Click here to submit public comments to Ohio EPA by November 19.
1.) Insist algae toxin standards be created for Ohio drinking water supplies
2.) Request mandatory testing to occur at community water systems
In June 2014, Governor Kasich signed into law a bill that guts Ohio’s clean energy and efficiency standards. Passing this new law was not enough for Ohio’s utilities, though.
Now, Ohio’s largest electric utilities, AEP, Duke, and FirstEnergy are seeking to keep a number of Ohio’s oldest and dirtiest power plants open for years to come.
And they want you and me to pay for it.
The Sierra Club Ohio Chapter’s Clean Water Fellowship Program is seeking talented, motivated students who are passionate about water issues and environmental conservation.
Fellows engage in hands on, real world environmental work involving community outreach, advocacy, policy analysis, public speaking, and event planning. More importantly, fellows have the opportunity to serve and better their communities by working to improve water quality.
Candidates must be flexible, have access to a computer, provide their own transportation, and be currently enrolled in undergraduate or graduate school. In most cases, successful candidates will have significant experience with environmental/water issues. Some experience in water monitoring and/or mapping are desired, but by no means required.

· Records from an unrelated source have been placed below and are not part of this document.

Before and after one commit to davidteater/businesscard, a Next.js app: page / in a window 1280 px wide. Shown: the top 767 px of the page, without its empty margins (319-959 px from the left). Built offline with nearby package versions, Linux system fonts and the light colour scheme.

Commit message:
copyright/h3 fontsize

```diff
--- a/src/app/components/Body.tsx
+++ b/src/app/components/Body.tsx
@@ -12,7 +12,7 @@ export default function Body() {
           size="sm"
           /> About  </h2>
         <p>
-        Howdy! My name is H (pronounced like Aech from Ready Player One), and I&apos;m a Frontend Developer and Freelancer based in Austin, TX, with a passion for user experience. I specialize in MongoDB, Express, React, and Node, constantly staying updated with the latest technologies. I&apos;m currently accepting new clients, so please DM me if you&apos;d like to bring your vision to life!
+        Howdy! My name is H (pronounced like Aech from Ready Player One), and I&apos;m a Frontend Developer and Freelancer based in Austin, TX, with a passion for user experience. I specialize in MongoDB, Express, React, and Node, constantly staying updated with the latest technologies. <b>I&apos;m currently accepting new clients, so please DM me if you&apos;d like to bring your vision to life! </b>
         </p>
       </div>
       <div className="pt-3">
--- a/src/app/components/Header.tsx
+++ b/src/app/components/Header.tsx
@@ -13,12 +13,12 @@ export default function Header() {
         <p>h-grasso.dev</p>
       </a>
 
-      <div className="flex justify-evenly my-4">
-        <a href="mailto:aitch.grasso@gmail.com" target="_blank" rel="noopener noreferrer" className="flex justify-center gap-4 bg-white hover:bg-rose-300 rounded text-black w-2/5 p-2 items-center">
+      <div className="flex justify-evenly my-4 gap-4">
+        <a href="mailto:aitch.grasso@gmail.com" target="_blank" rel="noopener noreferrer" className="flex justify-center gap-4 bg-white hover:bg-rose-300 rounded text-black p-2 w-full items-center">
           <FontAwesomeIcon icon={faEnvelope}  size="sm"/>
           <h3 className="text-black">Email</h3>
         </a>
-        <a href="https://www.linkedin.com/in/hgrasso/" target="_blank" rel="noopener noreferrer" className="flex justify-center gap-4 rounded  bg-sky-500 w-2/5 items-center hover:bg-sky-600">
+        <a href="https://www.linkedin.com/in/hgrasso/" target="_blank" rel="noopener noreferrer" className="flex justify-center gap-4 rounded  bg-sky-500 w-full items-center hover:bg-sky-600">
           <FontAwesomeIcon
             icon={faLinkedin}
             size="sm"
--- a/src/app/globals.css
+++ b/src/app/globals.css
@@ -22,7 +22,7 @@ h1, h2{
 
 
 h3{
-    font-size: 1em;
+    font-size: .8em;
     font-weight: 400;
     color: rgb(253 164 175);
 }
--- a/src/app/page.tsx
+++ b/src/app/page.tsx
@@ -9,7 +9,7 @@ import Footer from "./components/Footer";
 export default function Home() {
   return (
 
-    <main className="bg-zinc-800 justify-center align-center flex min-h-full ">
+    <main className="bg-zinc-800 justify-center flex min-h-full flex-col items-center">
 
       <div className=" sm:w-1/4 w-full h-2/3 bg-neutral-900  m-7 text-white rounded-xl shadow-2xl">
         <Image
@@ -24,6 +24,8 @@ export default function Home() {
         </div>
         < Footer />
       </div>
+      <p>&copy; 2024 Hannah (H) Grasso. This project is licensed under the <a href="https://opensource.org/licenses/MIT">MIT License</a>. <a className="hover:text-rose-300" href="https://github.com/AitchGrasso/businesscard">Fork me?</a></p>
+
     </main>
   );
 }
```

Fellows work closely with staff and members to further the goals of the Clean Water Campaign and following the framework of taking action, engaging in advocacy, and raising awareness. Fellows coordinate service events, such as river clean ups and honeysuckle removals, as well as water monitoring trainings. They also attend festival and community events to raise awareness about water issues. Additionally, fellows help influence decision makers and collect petitions and advocacy postcards. Fellows also have the opportunity to oversee independent projects within the framework of the campaign. Past fellows have done everything from catalyzing local community action on fracking to presenting to college administrators and influencing their decisions on water related issues.
Fellows work with their supervising staff member to development a work plan that outlines their goals and responsibilities. Work plans include an educational component that is linked to the academic work the fellow is undertaking.
Fellows should expect to work 10 to 20 hours a week and will receive a quarterly stipend of $500 to $1000 based on past experience and ability.